Plans for independent editing English One fan chief said football represents a potential “new beginning” for the sport.
A State The White Paper, published on Thursday, confirms that a regulator, backed by legal mandates, will be set up to issue licenses to professional clubs in the UK.
Clubs will only be licensed if they meet the criteria of financial sustainability, owner eligibility, fan participation and willingness to participate in approved competitions only.
Kevin Miles, CEO of the Football Fans’ Association, said the changes were crucial, considering that football has failed to demonstrate its ability to self-regulate.
“I’ve been involved with fan representation for over a quarter of a century, and during that time I’ve seen governments hold football authorities accountable many times for inadequacies in their governance,” he said.
“Every time they told the football authorities ‘you have to act together in terms of management’ and the football authorities said ‘yes, of course we will, we will do it’.
“When the pressure is removed and the review is withdrawn, they go back to normal and go back to the font. Finally the Government said ‘you’ve got a chance, we’re going to get the independent editing of the game now’. I think it’s a much healthier form of government.
“If you don’t have football clubs that make their own rules they want to abide by and set their own assignments, then having this independently regulated market is potentially a new start here.”
The White Paper comes in response to a fan-led football review that included Miles, who was part of the review panel that published his recommendations in November 2021.
Clubs will be subject to further financial scrutiny, the Government promises to strengthen testing on new owners and managers, and enforce fan veto powers by clubs. Football Federation will be supported by the regulator.
The regulator will also have targeted powers to intervene should football fail to agree on a new financial distribution agreement.
“It’s an understandable instinct to say that football should be self-regulating, and it takes bitter experience to prove that football authorities can’t,” added Miles.
“It’s not because they’re bad people – the rules are set by the club owners. Club owners haven’t proven willing to impose rules that require a high standard of management because doing so is not in their immediate, short-term financial interests.
“Football is too important to be managed on that basis.”
Human rights research and advocacy group FairSquare says the Government has missed a chance to address what it sees as arguably the biggest threat to the financial sustainability of the British game: clubs’ state ownership.
“State ownership poses an unprecedented threat to the English game and to European football more broadly, and this White Paper leaves English football open to the worst kind of manipulation,” the group said.
Football reform group Fair Game gave the White Paper a scorecard ranging from A* for financial regulation to F for equality, diversity and inclusion, and set to not be part of the regulator’s mandate.
Niall Couper, CEO of Fair Game, said: “There is much to welcome in the White Paper – stronger rules on financial regulation, the introduction of a corporate governance law for the first time, and the preservation of a club’s legacy.
“While there are many positive points in the document, as our scorecard reveals, there are a few issues that need to be resolved – particularly the financial flow and whether the regulator will have the tooth it needs.
“However, for the first time, we now have a way to bring about meaningful change.
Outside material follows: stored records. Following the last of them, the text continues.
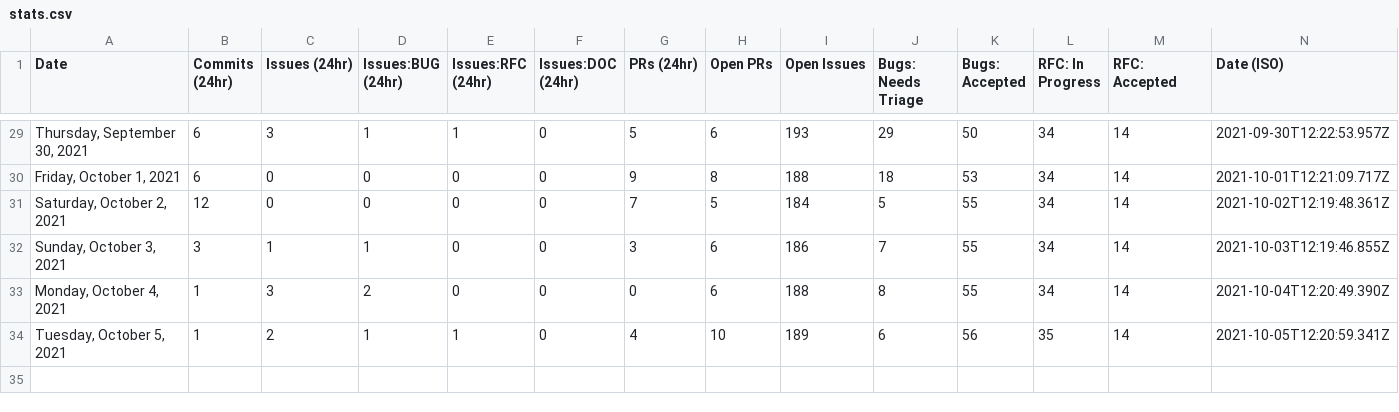
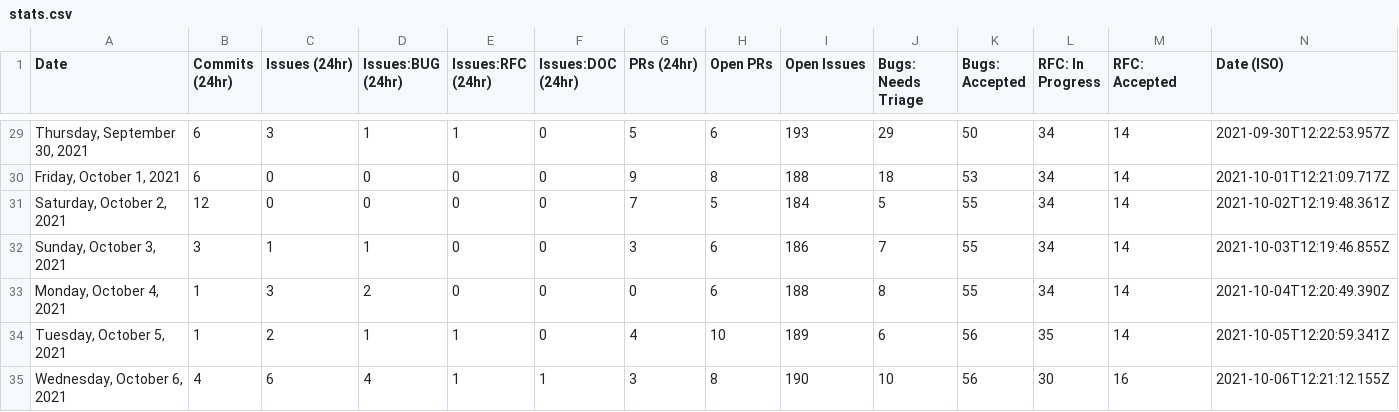
Before and after one commit to albinkc/astro, a CSV file: scripts/stats/stats.csv, drawn as a sheet; only a part is shown, gaps mark what is left out.

```diff
--- a/scripts/stats/stats.csv
+++ b/scripts/stats/stats.csv
@@ -34 +34,2 @@ Date,Commits (24hr),Issues (24hr),Issues:BUG (24hr),Issues:RFC (24hr),Issues:DOC
 "Tuesday, October 5, 2021",1,2,1,1,0,4,10,189,6,56,35,14,"2021-10-05T12:20:59.341Z"
+"Wednesday, October 6, 2021",4,6,4,1,1,3,8,190,10,56,30,16,"2021-10-06T12:21:12.155Z"
```
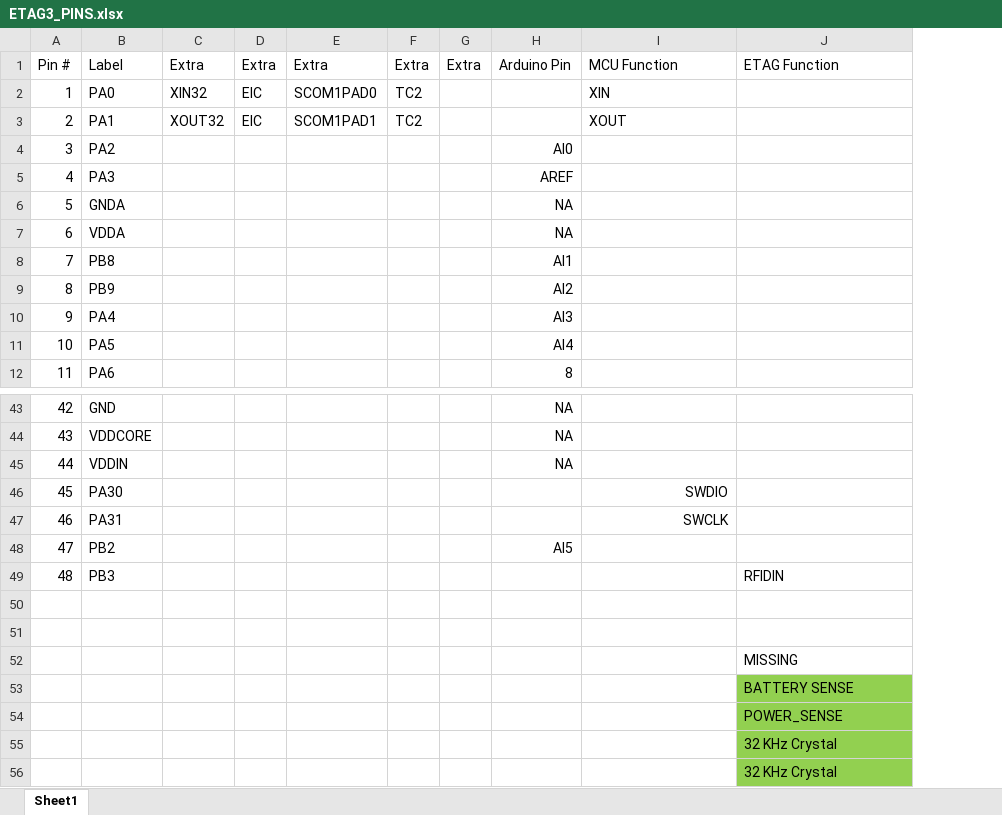
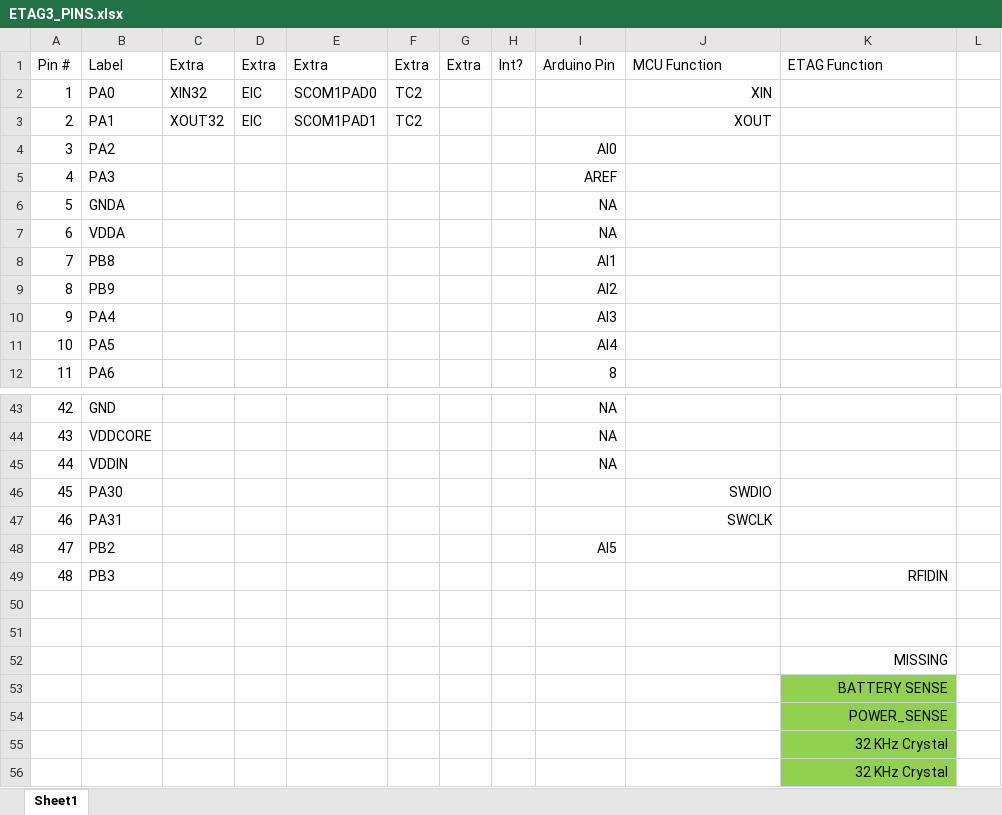
Before and after one commit to prometheus-science/GEN3_RFID, an Excel workbook: ETAG3_PINS.xlsx, sheet Sheet1, drawn as a sheet; only a part is shown, gaps mark what is left out; values as stored, in another font and other column widths than the file's, no borders; addresses are those after the commit; the diff covers the shown part only; the diff names each change by its address in the sheet, - before the commit and + after, or states it on an @@ line.

```diff
--- a/ETAG3_PINS.xlsx (sheet Sheet1)
+++ b/ETAG3_PINS.xlsx (sheet Sheet1)
+column H, row 1: Int?
+column L, empty
-J2:J3 alignment: left
+J2:J3 alignment: right
-K49 alignment: left
+K49 alignment: right
-K52:K56 alignment: left
+K52:K56 alignment: right
```
Also changed, not shown: 26 edited cells and cell formats elsewhere in this sheet.
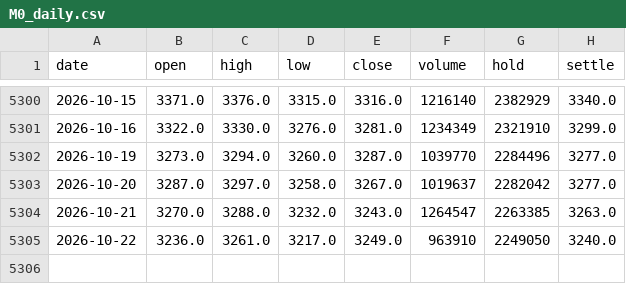
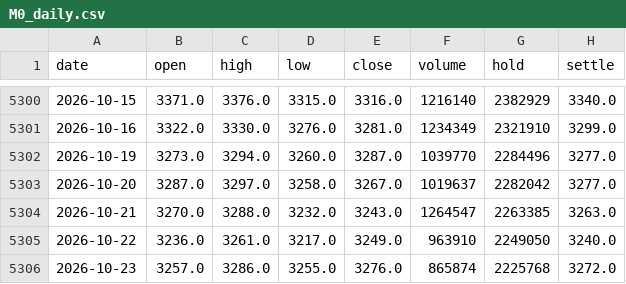
Before and after one commit to xinzhenhua/DOUPO-Panel, a CSV file: data/raw/seasonal/M0_daily.csv, drawn as a sheet; only a part is shown, gaps mark what is left out.

```diff
--- a/data/raw/seasonal/M0_daily.csv
+++ b/data/raw/seasonal/M0_daily.csv
@@ -5305 +5305,2 @@ date,open,high,low,close,volume,hold,settle
 2026-10-22,3236.0,3261.0,3217.0,3249.0,963910,2249050,3240.0
+2026-10-23,3257.0,3286.0,3255.0,3276.0,865874,2225768,3272.0
```
Also changed, not shown: data/raw/seasonal/contracts/M2701.csv, data/raw/seasonal/multi/C0_daily.csv, 23 other files.
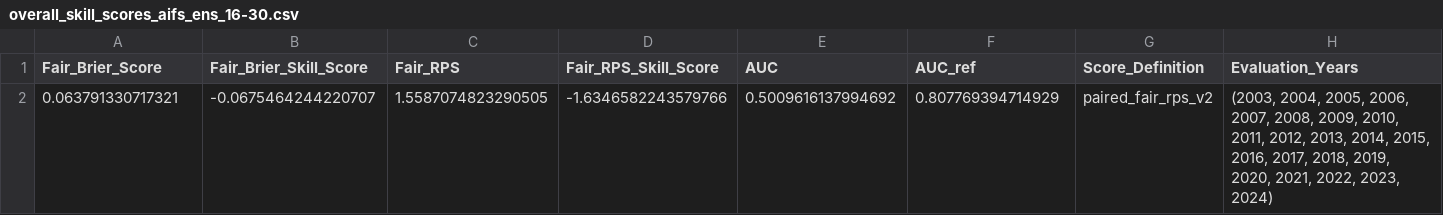
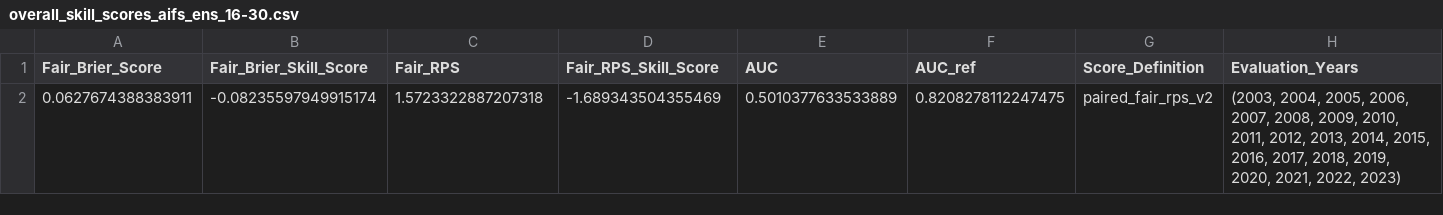
Before and after one commit to MBZUAI-Aim-For-scale/training-program-2026, a CSV file: data/ROMP_OUTPUT/aifs_ens/overall_skill_scores_aifs_ens_16-30.csv, drawn as a sheet; only a part is shown; removed rows and columns are numbered as before the commit, all else as after; rows hold the shown columns only; the diff names each change by its address in the sheet, - before the commit and + after, or states it on an @@ line.

```diff
--- a/data/ROMP_OUTPUT/aifs_ens/overall_skill_scores_aifs_ens_16-30.csv
+++ b/data/ROMP_OUTPUT/aifs_ens/overall_skill_scores_aifs_ens_16-30.csv
-row 2: 0.063791330717321 | -0.0675464244220707 | 1.5587074823290505 | -1.6346582243579766 | 0.5009616137994692 | 0.807769394714929 | paired_fair_rps_v2 | (2003, 2004, 2005, 2006, 2007, 2008, 2009, 2010, 2011, 2012, 2013, 2014, 2015, 2016, 2017, 2018, 2019, 2020, 2021, 2022, 2023, 2024)
+row 2: 0.0627674388383911 | -0.08235597949915174 | 1.5723322887207318 | -1.689343504355469 | 0.5010377633533889 | 0.8208278112247475 | paired_fair_rps_v2 | (2003, 2004, 2005, 2006, 2007, 2008, 2009, 2010, 2011, 2012, 2013, 2014, 2015, 2016, 2017, 2018, 2019, 2020, 2021, 2022, 2023)
```
Also changed, not shown: data/ROMP_OUTPUT/aifs_ens/binned_skill_scores_aifs_ens_16-30.csv, data/ROMP_OUTPUT/gencast/binned_skill_scores_gencast_1-15.csv, 24 other files.
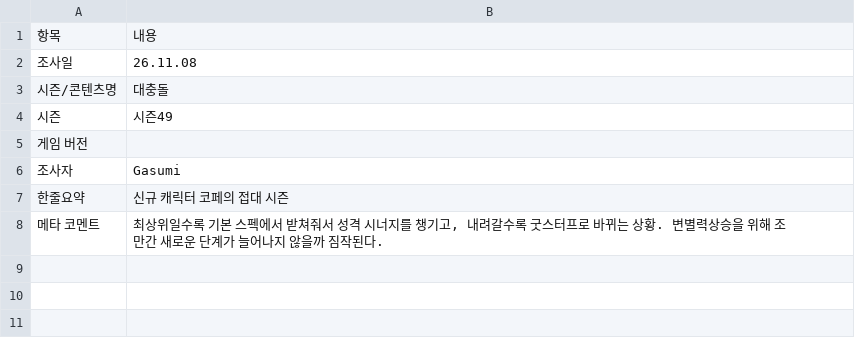
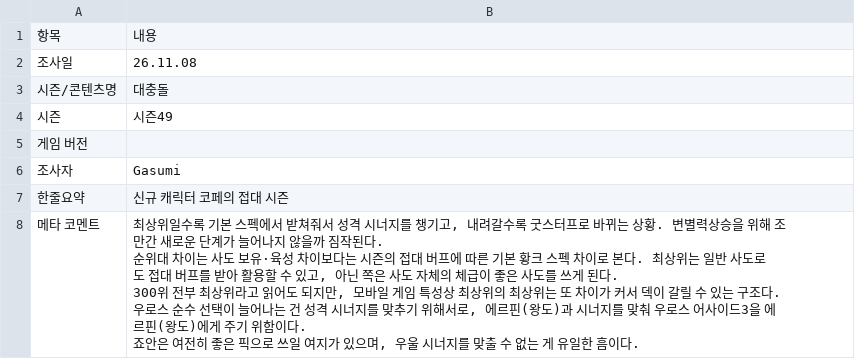
Before and after one commit to gasumii/trickcal-meta, a CSV file: data/seasons/2026-11-clash/info.csv, drawn as a sheet.

```diff
--- a/data/seasons/2026-11-clash/info.csv
+++ b/data/seasons/2026-11-clash/info.csv
@@ -7,2 +7,6 @@
 한줄요약,신규 캐릭터 코페의 접대 시즌
-메타 코멘트,"최상위일수록 기본 스펙에서 받쳐줘서 성격 시너지를 챙기고, 내려갈수록 굿스터프로 바뀌는 상황. 변별력상승을 위해 조만간 새로운 단계가 늘어나지 않을까 짐작된다."
+메타 코멘트,"최상위일수록 기본 스펙에서 받쳐줘서 성격 시너지를 챙기고, 내려갈수록 굿스터프로 바뀌는 상황. 변별력상승을 위해 조만간 새로운 단계가 늘어나지 않을까 짐작된다.
+순위대 차이는 사도 보유·육성 차이보다는 시즌의 접대 버프에 따른 기본 황크 스펙 차이로 본다. 최상위는 일반 사도로도 접대 버프를 받아 활용할 수 있고, 아닌 쪽은 사도 자체의 체급이 좋은 사도를 쓰게 된다.
+300위 전부 최상위라고 읽어도 되지만, 모바일 게임 특성상 최상위의 최상위는 또 차이가 커서 덱이 갈릴 수 있는 구조다.
+우로스 순수 선택이 늘어나는 건 성격 시너지를 맞추기 위해서로, 에르핀(왕도)과 시너지를 맞춰 우로스 어사이드3을 에르핀(왕도)에게 주기 위함이다.
+죠안은 여전히 좋은 픽으로 쓰일 여지가 있으며, 우울 시너지를 맞출 수 없는 게 유일한 흠이다."
```
Also changed, not shown: data/changelog.csv, 8 other files.
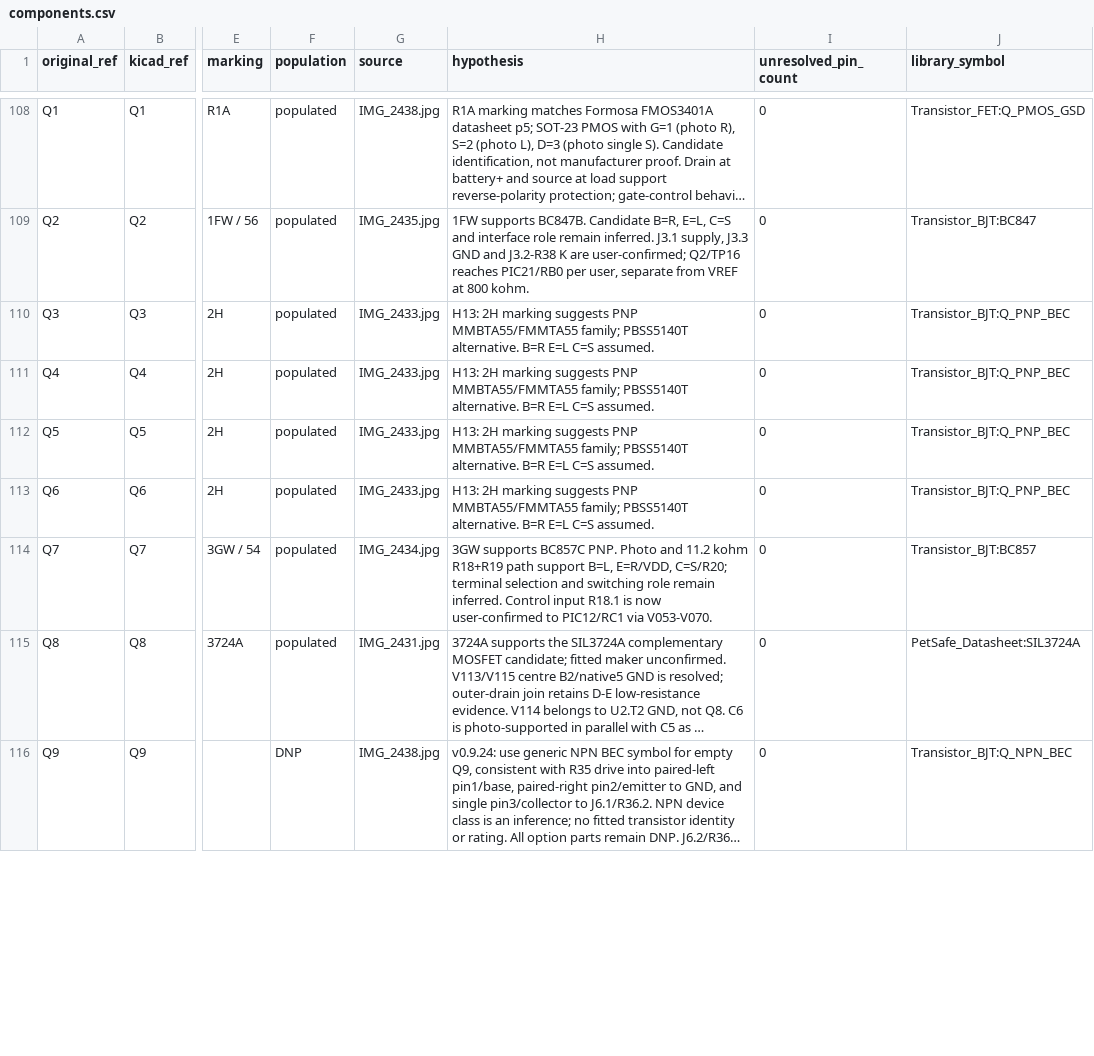
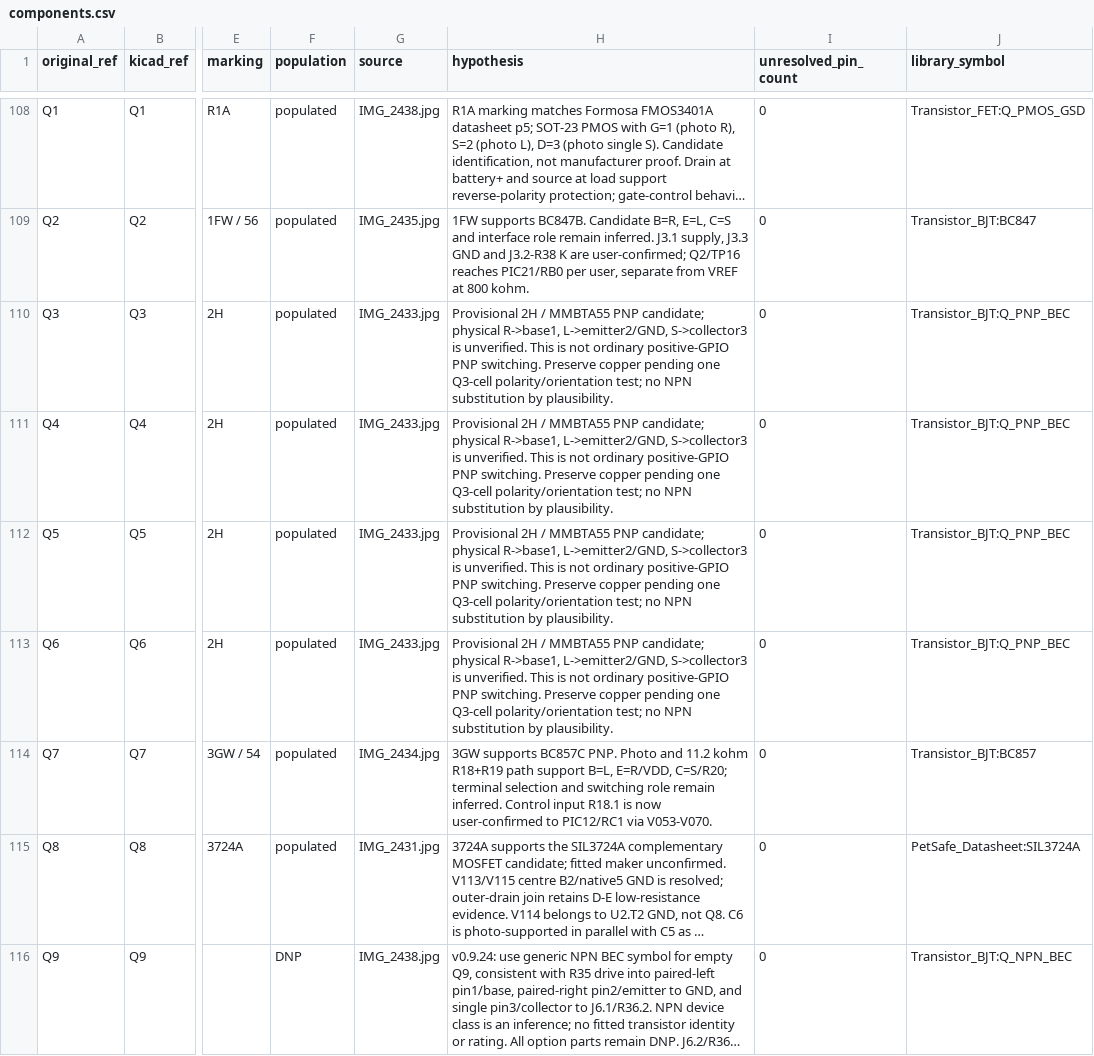
Before and after one commit to kerby2000/PetSafe-PCB, a CSV file: evidence/components.csv, drawn as a sheet; only a part is shown, gaps mark what is left out; long unchanged cells end in …; the diff covers the shown part only; the diff names each change by its address in the sheet, - before the commit and + after, or states it on an @@ line.

```diff
--- a/evidence/components.csv
+++ b/evidence/components.csv
-H110:H113 (hypothesis): H13: 2H marking suggests PNP MMBTA55/FMMTA55 family; PBSS5140T alternative. B=R E=L C=S assumed.
+H110:H113 (hypothesis): Provisional 2H / MMBTA55 PNP candidate; physical R->base1, L->emitter2/GND, S->collector3 is unverified. This is not ordinary positive-GPIO PNP switching. Preserve copper pending one Q3-cell polarity/orientation test; no NPN substitution by plausibility.
```
Also changed, not shown: 5 edited cells elsewhere in this file, evidence/completion_audit.csv, evidence/pic_gpio_status.csv, 47 other files.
To change our game for the better, we need political will to strengthen proposals, establish a solid legislative calendar, and get this White Paper through the parliamentary process.”